● **Instructions for the task**
For this exercise, copy out each line of the material below that includes "README".

● **Data excerpts**
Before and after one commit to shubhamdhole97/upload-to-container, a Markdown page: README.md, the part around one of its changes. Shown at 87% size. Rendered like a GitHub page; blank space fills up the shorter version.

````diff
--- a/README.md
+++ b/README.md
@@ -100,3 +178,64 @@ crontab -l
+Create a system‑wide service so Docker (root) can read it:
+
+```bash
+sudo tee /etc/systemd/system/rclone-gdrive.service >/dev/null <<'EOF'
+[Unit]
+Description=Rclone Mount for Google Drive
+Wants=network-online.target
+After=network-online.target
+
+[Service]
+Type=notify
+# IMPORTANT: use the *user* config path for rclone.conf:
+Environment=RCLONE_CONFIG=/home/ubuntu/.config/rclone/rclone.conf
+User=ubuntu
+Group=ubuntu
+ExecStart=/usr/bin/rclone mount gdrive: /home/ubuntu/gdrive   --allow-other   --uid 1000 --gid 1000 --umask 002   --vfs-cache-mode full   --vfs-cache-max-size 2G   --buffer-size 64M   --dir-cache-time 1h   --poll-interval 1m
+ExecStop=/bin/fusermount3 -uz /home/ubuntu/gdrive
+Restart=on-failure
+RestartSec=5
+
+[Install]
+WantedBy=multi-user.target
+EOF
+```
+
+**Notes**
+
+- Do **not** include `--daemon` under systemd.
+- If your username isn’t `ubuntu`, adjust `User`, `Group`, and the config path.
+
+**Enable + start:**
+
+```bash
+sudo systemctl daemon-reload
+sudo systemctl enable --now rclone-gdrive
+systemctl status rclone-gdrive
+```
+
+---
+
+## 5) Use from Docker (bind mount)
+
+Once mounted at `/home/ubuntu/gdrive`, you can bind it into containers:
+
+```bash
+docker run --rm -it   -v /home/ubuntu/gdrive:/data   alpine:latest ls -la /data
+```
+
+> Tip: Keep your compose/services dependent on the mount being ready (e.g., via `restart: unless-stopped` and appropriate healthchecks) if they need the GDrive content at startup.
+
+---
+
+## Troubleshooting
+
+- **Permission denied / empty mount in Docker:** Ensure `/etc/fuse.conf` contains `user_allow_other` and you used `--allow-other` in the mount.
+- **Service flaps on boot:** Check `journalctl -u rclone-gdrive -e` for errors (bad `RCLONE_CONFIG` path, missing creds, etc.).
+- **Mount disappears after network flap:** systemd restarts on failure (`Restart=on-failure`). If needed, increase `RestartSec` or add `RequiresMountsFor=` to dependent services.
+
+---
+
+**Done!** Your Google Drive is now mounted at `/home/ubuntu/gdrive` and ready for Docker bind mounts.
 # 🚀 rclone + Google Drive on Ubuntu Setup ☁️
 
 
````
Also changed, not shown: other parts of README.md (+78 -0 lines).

● **Answer box**
Before and after one commit to shubhamdhole97/upload-to-container, a Markdown page: README.md, the part around one of its changes. Shown at 87% size. Rendered like a GitHub page; blank space fills up the shorter version.
--- a/README.md
+++ b/README.md
Also changed, not shown: other parts of README.md (+78 -0 lines).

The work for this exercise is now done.